Postby ArmChairCivvy » 27 Dec 2018, 06:35

I would think it is about two things
1. Consolidation for Non NATO Munitions
• Requirements not going away anytime soon
• CENTCOM / Big Army / SOCOM consolidation
= not to be all over the place (enough of trying "it" out in the field), and
2. Not to go headlong into something completely new
- as they are planning to do, at squad level in front line units
- the shortlisted companies have until next summer to reverse-engineer their rifle designs around the new projectile (whether it comes caseless, otherwise lighter weight, including better efficiency of "packaging")
- and hence applying some of these "tricks of the trade" to the ballistically known 7.62 is just an effort to create a benchmark? " mentions of 7.62mm “Lightweight Small Caliber ammunition” (LSC), as well as the Small Arms Ammunition Configuration (SAAC) study"

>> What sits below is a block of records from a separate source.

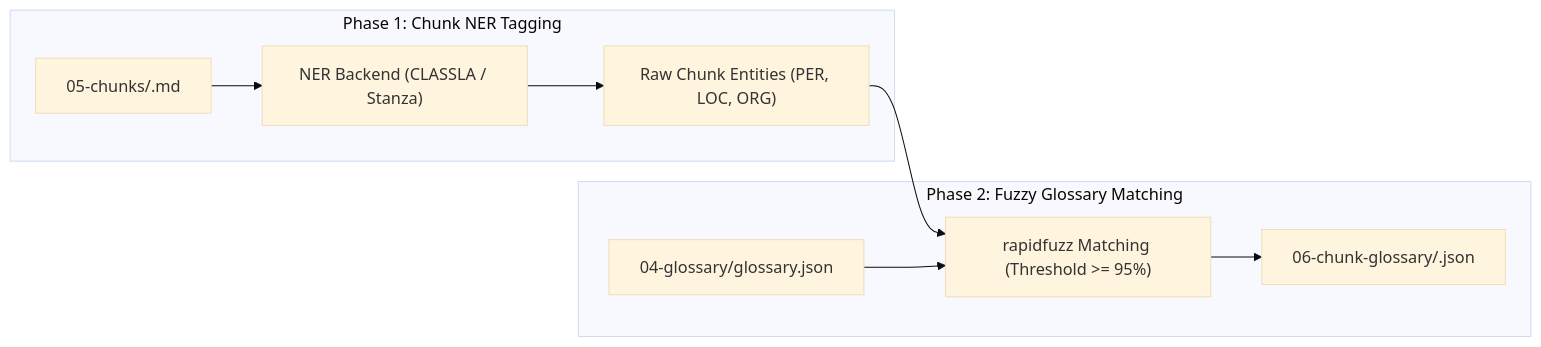
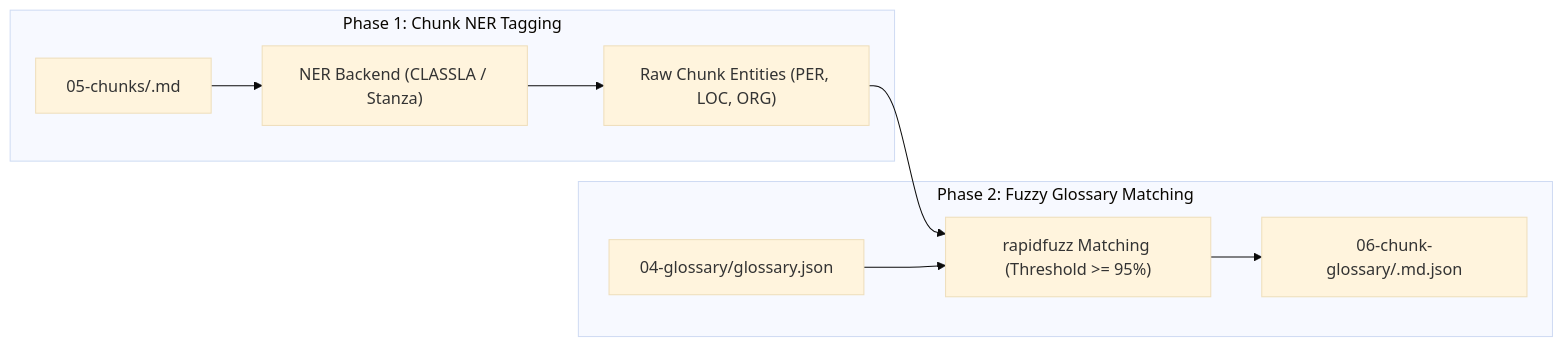
The diagram in docs/pipeline/stages-1-to-6.md (jovistos/blebel-ai-book-translator), drawn with Mermaid (base theme) before and after one commit. The commit also changed other lines of this file and 14 other files, not shown here.

````diff
--- a/docs/pipeline/stages-1-to-6.md
+++ b/docs/pipeline/stages-1-to-6.md
@@ -168,13 +168,13 @@
 ```mermaid
 flowchart LR
     subgraph Phase1["Phase 1: Chunk NER Tagging"]
         C5["05-chunks/<chunk>.md"] --> NER["NER Backend (CLASSLA / Stanza)"]
         NER --> RawTerms["Raw Chunk Entities (PER, LOC, ORG)"]
     end
 
     subgraph Phase2["Phase 2: Fuzzy Glossary Matching"]
         RawTerms --> Fuzzy["rapidfuzz Matching (Threshold >= 95%)"]
         G4["04-glossary/glossary.json"] --> Fuzzy
-        Fuzzy --> Matched["06-chunk-glossary/<chunk>.json"]
+        Fuzzy --> Matched["06-chunk-glossary/<chunk>.md.json"]
     end
 ```
````
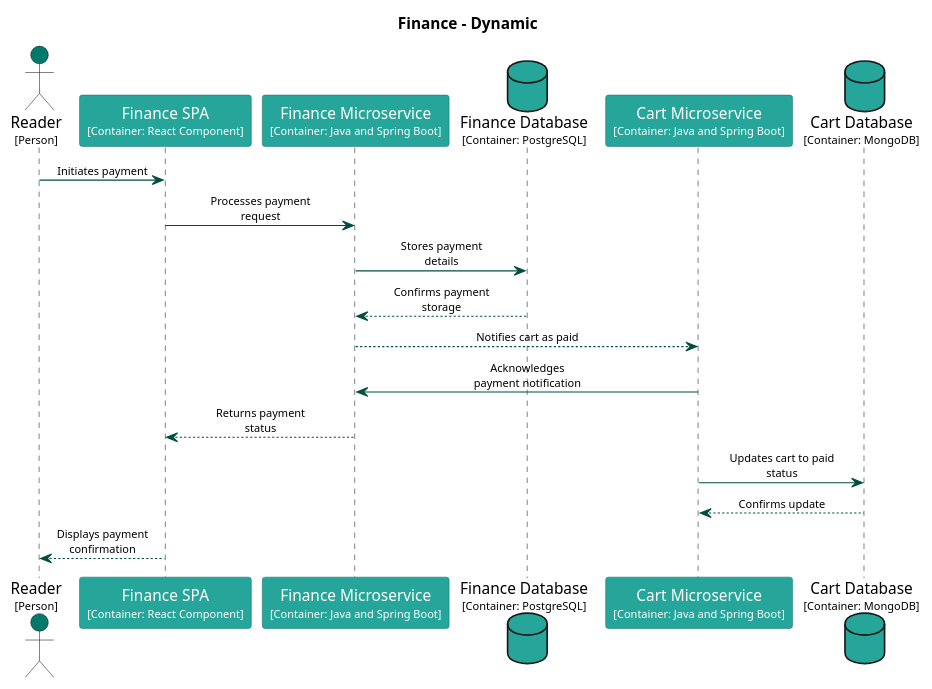
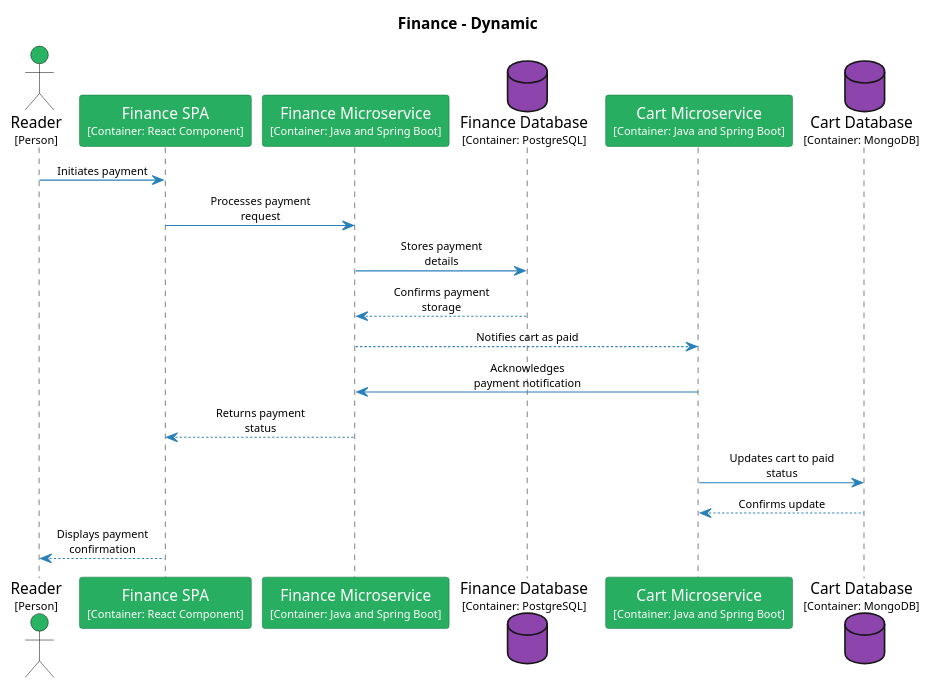
One commit to Goodmorning918/E-Library-Architecture changed the diagram in main/puml/make-payment.puml. Above: the diagram before and after it, drawn with PlantUML. The commit also changed 169 other files, not shown here.

Commit message:
Deploying to gh-pages from @ Goodmorning918/E-Library-Architecture@5575a2e2585bacf25a31136d9ee4edd99183c80b 🚀

```diff
--- a/main/puml/make-payment.puml
+++ b/main/puml/make-payment.puml
@@ -1,67 +1,67 @@
 @startuml
 set separator none
 title Finance - Dynamic
 
 skinparam {
   arrowFontSize 10
   defaultTextAlignment center
   wrapWidth 200
   maxMessageSize 100
 }
 
 hide stereotype
 
 skinparam sequenceParticipant<<Cart.CartDatabase>> {
-  BackgroundColor #26a69a
+  BackgroundColor #8e44ad
   FontColor #ffffff
-  BorderColor #1a746b
+  BorderColor #632f79
   shadowing false
 }
 skinparam sequenceParticipant<<Cart.CartMicroservice>> {
-  BackgroundColor #26a69a
+  BackgroundColor #27ae60
   FontColor #ffffff
-  BorderColor #1a746b
+  BorderColor #1b7943
   shadowing false
 }
 skinparam sequenceParticipant<<Finance.FinanceDatabase>> {
-  BackgroundColor #26a69a
+  BackgroundColor #8e44ad
   FontColor #ffffff
-  BorderColor #1a746b
+  BorderColor #632f79
   shadowing false
 }
 skinparam sequenceParticipant<<Finance.FinanceMicroservice>> {
-  BackgroundColor #26a69a
+  BackgroundColor #27ae60
   FontColor #ffffff
-  BorderColor #1a746b
+  BorderColor #1b7943
   shadowing false
 }
 skinparam sequenceParticipant<<Finance.FinanceSPA>> {
-  BackgroundColor #26a69a
+  BackgroundColor #27ae60
   FontColor #ffffff
-  BorderColor #1a746b
+  BorderColor #1b7943
   shadowing false
 }
 skinparam sequenceParticipant<<Reader>> {
-  BackgroundColor #00796b
+  BackgroundColor #28b463
   FontColor #ffffff
-  BorderColor #00544a
+  BorderColor #1c7d45
   shadowing false
 }
 
-actor "Reader\n<size:10>[Person]</size>" as Reader <<Reader>> #00796b
-participant "Finance SPA\n<size:10>[Container: React Component]</size>" as Finance.FinanceSPA <<Finance.FinanceSPA>> #26a69a
-participant "Finance Microservice\n<size:10>[Container: Java and Spring Boot]</size>" as Finance.FinanceMicroservice <<Finance.FinanceMicroservice>> #26a69a
-database "Finance Database\n<size:10>[Container: PostgreSQL]</size>" as Finance.FinanceDatabase <<Finance.FinanceDatabase>> #26a69a
-participant "Cart Microservice\n<size:10>[Container: Java and Spring Boot]</size>" as Cart.CartMicroservice <<Cart.CartMicroservice>> #26a69a
-database "Cart Database\n<size:10>[Container: MongoDB]</size>" as Cart.CartDatabase <<Cart.CartDatabase>> #26a69a
-Reader -[#004d40]> Finance.FinanceSPA : Initiates payment
-Finance.FinanceSPA -[#004d40]> Finance.FinanceMicroservice : Processes payment request
-Finance.FinanceMicroservice -[#004d40]> Finance.FinanceDatabase : Stores payment details
-Finance.FinanceMicroservice <-[#004d40]- Finance.FinanceDatabase : Confirms payment storage
-Cart.CartMicroservice <-[#004d40]- Finance.FinanceMicroservice : Notifies cart as paid
-Cart.CartMicroservice -[#004d40]> Finance.FinanceMicroservice : Acknowledges payment notification
-Finance.FinanceSPA <-[#004d40]- Finance.FinanceMicroservice : Returns payment status
-Cart.CartMicroservice -[#004d40]> Cart.CartDatabase : Updates cart to paid status
-Cart.CartMicroservice <-[#004d40]- Cart.CartDatabase : Confirms update
-Reader <-[#004d40]- Finance.FinanceSPA : Displays payment confirmation
+actor "Reader\n<size:10>[Person]</size>" as Reader <<Reader>> #28b463
+participant "Finance SPA\n<size:10>[Container: React Component]</size>" as Finance.FinanceSPA <<Finance.FinanceSPA>> #27ae60
+participant "Finance Microservice\n<size:10>[Container: Java and Spring Boot]</size>" as Finance.FinanceMicroservice <<Finance.FinanceMicroservice>> #27ae60
+database "Finance Database\n<size:10>[Container: PostgreSQL]</size>" as Finance.FinanceDatabase <<Finance.FinanceDatabase>> #8e44ad
+participant "Cart Microservice\n<size:10>[Container: Java and Spring Boot]</size>" as Cart.CartMicroservice <<Cart.CartMicroservice>> #27ae60
+database "Cart Database\n<size:10>[Container: MongoDB]</size>" as Cart.CartDatabase <<Cart.CartDatabase>> #8e44ad
+Reader -[#2980b9]> Finance.FinanceSPA : Initiates payment
+Finance.FinanceSPA -[#2980b9]> Finance.FinanceMicroservice : Processes payment request
+Finance.FinanceMicroservice -[#2980b9]> Finance.FinanceDatabase : Stores payment details
+Finance.FinanceMicroservice <-[#2980b9]- Finance.FinanceDatabase : Confirms payment storage
+Cart.CartMicroservice <-[#2980b9]- Finance.FinanceMicroservice : Notifies cart as paid
+Cart.CartMicroservice -[#2980b9]> Finance.FinanceMicroservice : Acknowledges payment notification
+Finance.FinanceSPA <-[#2980b9]- Finance.FinanceMicroservice : Returns payment status
+Cart.CartMicroservice -[#2980b9]> Cart.CartDatabase : Updates cart to paid status
+Cart.CartMicroservice <-[#2980b9]- Cart.CartDatabase : Confirms update
+Reader <-[#2980b9]- Finance.FinanceSPA : Displays payment confirmation
 @enduml
```
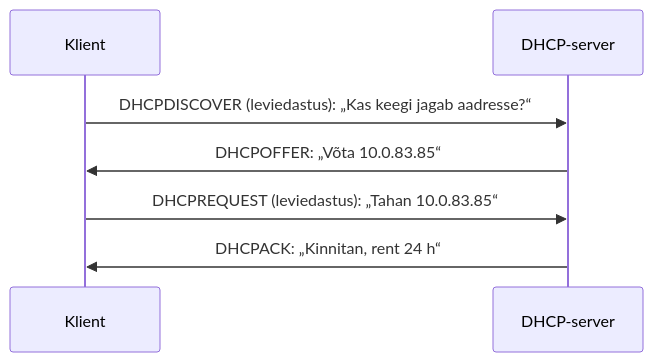
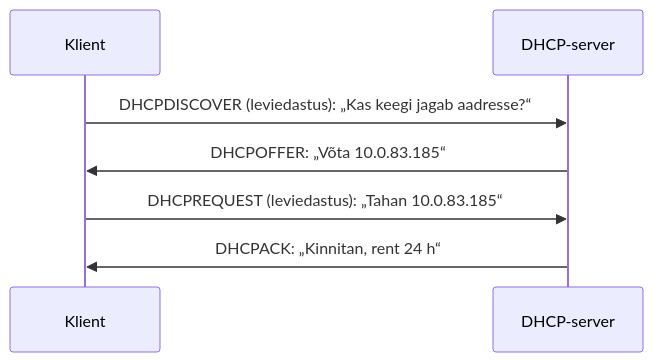
The diagram in docs/moodul-18-dhcp/index.md (rainkoor/linux-kursus), drawn with Mermaid before and after one commit. The commit also changed other lines of this file and 57 other files, not shown here.

````diff
--- a/docs/moodul-18-dhcp/index.md
+++ b/docs/moodul-18-dhcp/index.md
@@ -40,9 +40,9 @@
 ```mermaid
 sequenceDiagram
     participant K as Klient
     participant S as DHCP-server
     K->>S: DHCPDISCOVER (leviedastus): „Kas keegi jagab aadresse?“
-    S->>K: DHCPOFFER: „Võta 10.0.83.85“
-    K->>S: DHCPREQUEST (leviedastus): „Tahan 10.0.83.85“
+    S->>K: DHCPOFFER: „Võta 10.0.83.185“
+    K->>S: DHCPREQUEST (leviedastus): „Tahan 10.0.83.185“
     S->>K: DHCPACK: „Kinnitan, rent 24 h“
 ```
````
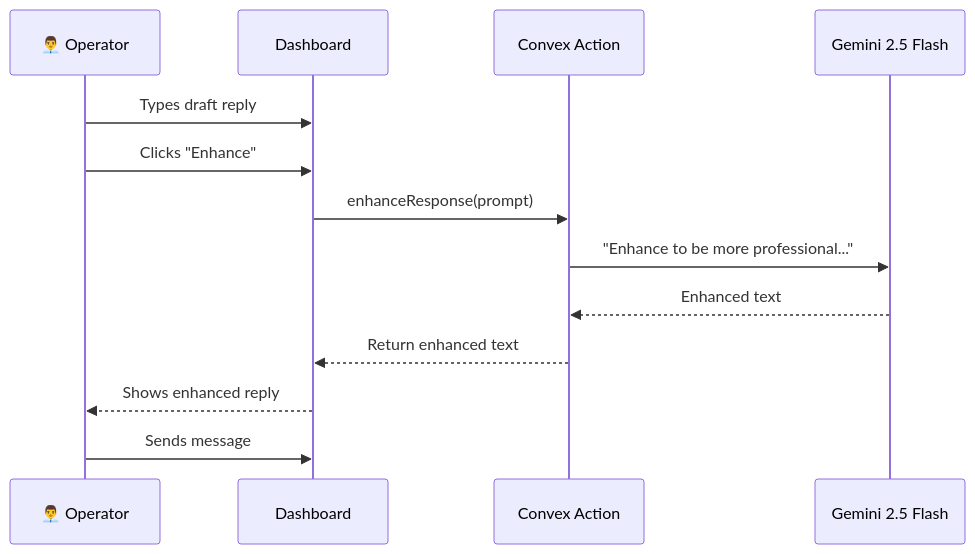
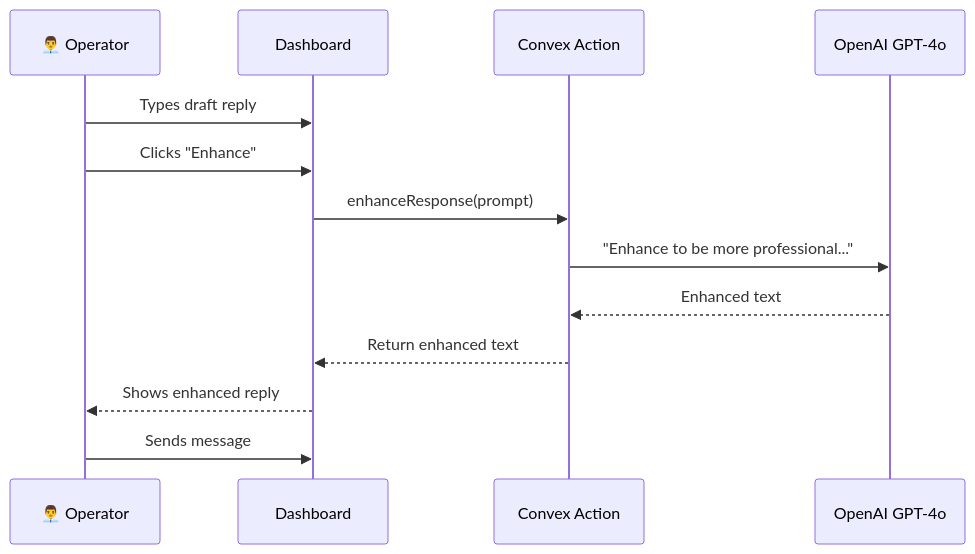
One commit to prakharsingh-74/Pivot-Care-AI changed the sixth of 12 diagrams in README.md. Above: the diagram before and after it, drawn with Mermaid. The commit also changed other lines of this file, not shown here.

Commit message:
refactor docs: migrate AI agent provider from Google Gemini to OpenAI GPT-4o throughout documentation

````diff
--- a/README.md
+++ b/README.md
@@ -339,16 +339,16 @@
 ```mermaid
 sequenceDiagram
     participant Op as 👨‍💼 Operator
     participant Dash as Dashboard
     participant Conv as Convex Action
-    participant Gem as Gemini 2.5 Flash
+    participant Gem as OpenAI GPT-4o
 
     Op->>Dash: Types draft reply
     Op->>Dash: Clicks "Enhance"
     Dash->>Conv: enhanceResponse(prompt)
     Conv->>Gem: "Enhance to be more professional..."
     Gem-->>Conv: Enhanced text
     Conv-->>Dash: Return enhanced text
     Dash-->>Op: Shows enhanced reply
     Op->>Dash: Sends message
 ```
````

As Gen. Milley has very strongly positioned himself as a backer of the new caliber, and as he is now the Head Honcho, putting in some "risk management" in place while the manufacturers are taking their time anyway sounds like a reasonable "precaution"?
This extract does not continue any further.